It has recently been demonstrated that complex fracture networks (CFN) especially activated natural fractures (ANF) play an important role in unconventional reservoir development. However, traditional rate transient analysis (RTA) methods barely investigate the impact of CFN or ANF. Furthermore, the influence of CFN on flow regime is still ambiguous. Failure to consider these effects could lead to misdiagnosis of flow regimes and underestimation of original oil in place (OOIP). A novel numerical RTA method is therefore presented herein to improve the quality of reserves assessment.
A new methodology is introduced. Propagating hydraulic fractures (HF) can generate different stress perturbations to allow natural fractures (NF) to fail, forming various ANF pattern. An embedded discrete fracture model (EDFM) of ANF is stochastically generated instead of local grid refinement (LGR) method to overcome the time-intensive computation time. These models are coupled with reservoir models using non-neighboring connections (NNCs).
Results show that except for simplified models used in previous studies subjected to traditional concept of stimulated reservoir volume (SRV), in our study, the ANF region has been discussed to emphasis the impact of NF on simulation results. Henceforth, ANF could be only concentrated around the near-wellbore region, and it may also cover the whole simulation area. Obvious distinctions could be viewed for different kinds of ANF on diagnostic plots. Instead of SRV-dominated flow mentioned in previous studies, ANF-dominated flow developed in this work is shown to be more reasonable. Also, new flow regimes such as interference flow inside and outside activated natural fracture flow region (ANFR) are found. In summary, better evaluation of reservoir properties and reserves assessment such as OOIP are achieved based on our proposed model compared with conventional models.
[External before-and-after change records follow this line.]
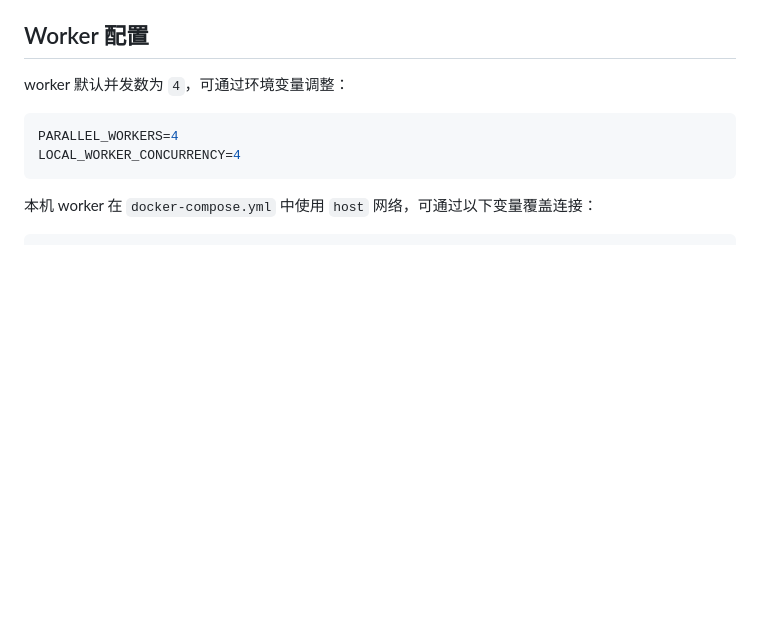
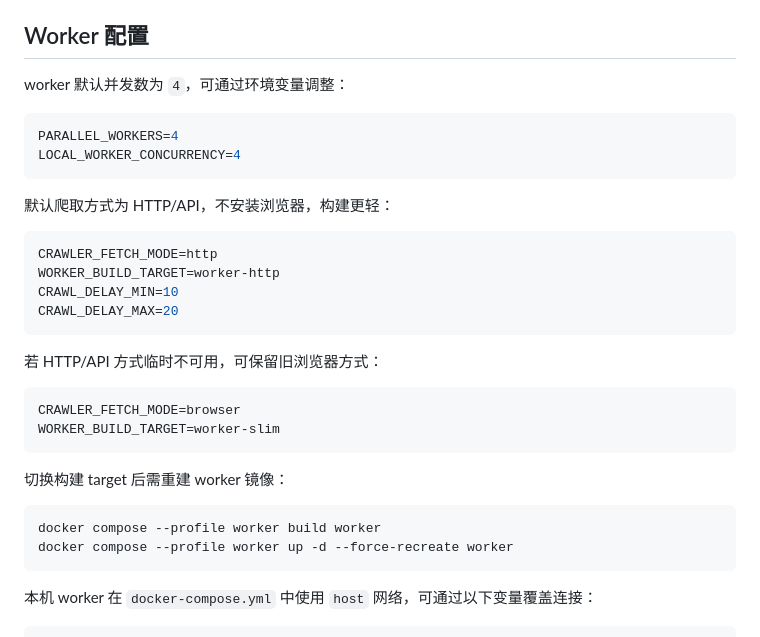
Before and after one commit to xiaobaiaddoil/letpub_crawler, a Markdown page: README.md, the part around one of its changes. Drawn GitHub-style; blank space fills up the shorter version.

````diff
--- a/README.md
+++ b/README.md
@@ -75,6 +77,29 @@ PARALLEL_WORKERS=4
 LOCAL_WORKER_CONCURRENCY=4
 ```
 
+默认爬取方式为 HTTP/API，不安装浏览器，构建更轻：
+
+```env
+CRAWLER_FETCH_MODE=http
+WORKER_BUILD_TARGET=worker-http
+CRAWL_DELAY_MIN=10
+CRAWL_DELAY_MAX=20
+```
+
+若 HTTP/API 方式临时不可用，可保留旧浏览器方式：
+
+```env
+CRAWLER_FETCH_MODE=browser
+WORKER_BUILD_TARGET=worker-slim
+```
+
+切换构建 target 后需重建 worker 镜像：
+
+```bash
+docker compose --profile worker build worker
+docker compose --profile worker up -d --force-recreate worker
+```
+
 本机 worker 在 `docker-compose.yml` 中使用 `host` 网络，可通过以下变量覆盖连接：
 
 ```env
````
Also changed, not shown: other parts of README.md (+42 -6 lines), docs/clash-proxy-pool.md (+10 -7 lines).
The novel RTA method considering CFN presented herein is an easy-to-apply numerical RTA technique that can be applied for characterizing reservoir and fracture information as well as assessing OOIP.